For special interest groups, notably women, the youth and the disabled, voters are electing their representatives, right from the grassroots to the national level.
So far, the voting exercise has been smooth, with record voter turnout across the country. By early next month, the country will have fresh local leadership who are expected to accelerate the country’s socio-economic development programmes.
As such, the local government elections are critical to the delivery of government programmes, since those elected will have the mandate of transforming their societies.
The experience from the outgoing local government leaders serves a useful lesson to Rwandan voters. Only a handful of district leaderships stood the test of time, with the majority of them having resigned due to abuse of office and incompetence.
Such a high turnover can be detrimental to the implementation of development programmes.
To avert similar pitfalls in the future, it is important that voters scrutinise the candidates’ manifestoes, as well as track record, making sure that the aspirants they vote for will deliver to their expectations.

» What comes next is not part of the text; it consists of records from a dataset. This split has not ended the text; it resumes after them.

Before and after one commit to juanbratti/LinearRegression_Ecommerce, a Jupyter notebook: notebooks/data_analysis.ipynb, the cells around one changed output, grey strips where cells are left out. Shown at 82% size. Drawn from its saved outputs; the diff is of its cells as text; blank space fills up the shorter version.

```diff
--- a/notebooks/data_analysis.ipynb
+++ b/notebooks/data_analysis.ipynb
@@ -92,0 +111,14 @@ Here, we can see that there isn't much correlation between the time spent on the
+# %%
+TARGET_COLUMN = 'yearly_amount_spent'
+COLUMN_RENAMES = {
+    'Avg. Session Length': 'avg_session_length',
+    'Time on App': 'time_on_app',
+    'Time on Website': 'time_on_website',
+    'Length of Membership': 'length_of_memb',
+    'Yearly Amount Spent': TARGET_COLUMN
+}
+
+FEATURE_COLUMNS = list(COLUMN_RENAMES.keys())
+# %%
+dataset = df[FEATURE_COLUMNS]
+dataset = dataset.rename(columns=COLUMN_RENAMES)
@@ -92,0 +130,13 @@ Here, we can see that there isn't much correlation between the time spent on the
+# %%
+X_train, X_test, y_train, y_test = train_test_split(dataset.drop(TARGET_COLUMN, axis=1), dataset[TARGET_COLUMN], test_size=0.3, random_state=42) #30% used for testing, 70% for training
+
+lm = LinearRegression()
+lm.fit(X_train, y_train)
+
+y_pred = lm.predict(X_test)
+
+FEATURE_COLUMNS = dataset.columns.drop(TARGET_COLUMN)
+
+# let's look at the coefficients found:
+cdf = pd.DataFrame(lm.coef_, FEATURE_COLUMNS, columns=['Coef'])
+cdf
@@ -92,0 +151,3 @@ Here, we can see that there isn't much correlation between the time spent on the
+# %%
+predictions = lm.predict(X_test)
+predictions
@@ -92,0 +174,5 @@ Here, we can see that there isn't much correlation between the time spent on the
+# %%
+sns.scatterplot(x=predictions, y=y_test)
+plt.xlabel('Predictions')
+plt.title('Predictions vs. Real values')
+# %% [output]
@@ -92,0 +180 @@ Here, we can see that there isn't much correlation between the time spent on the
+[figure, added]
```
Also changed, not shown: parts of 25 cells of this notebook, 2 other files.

Voters must desist from supporting candidates for any other reason other than merit.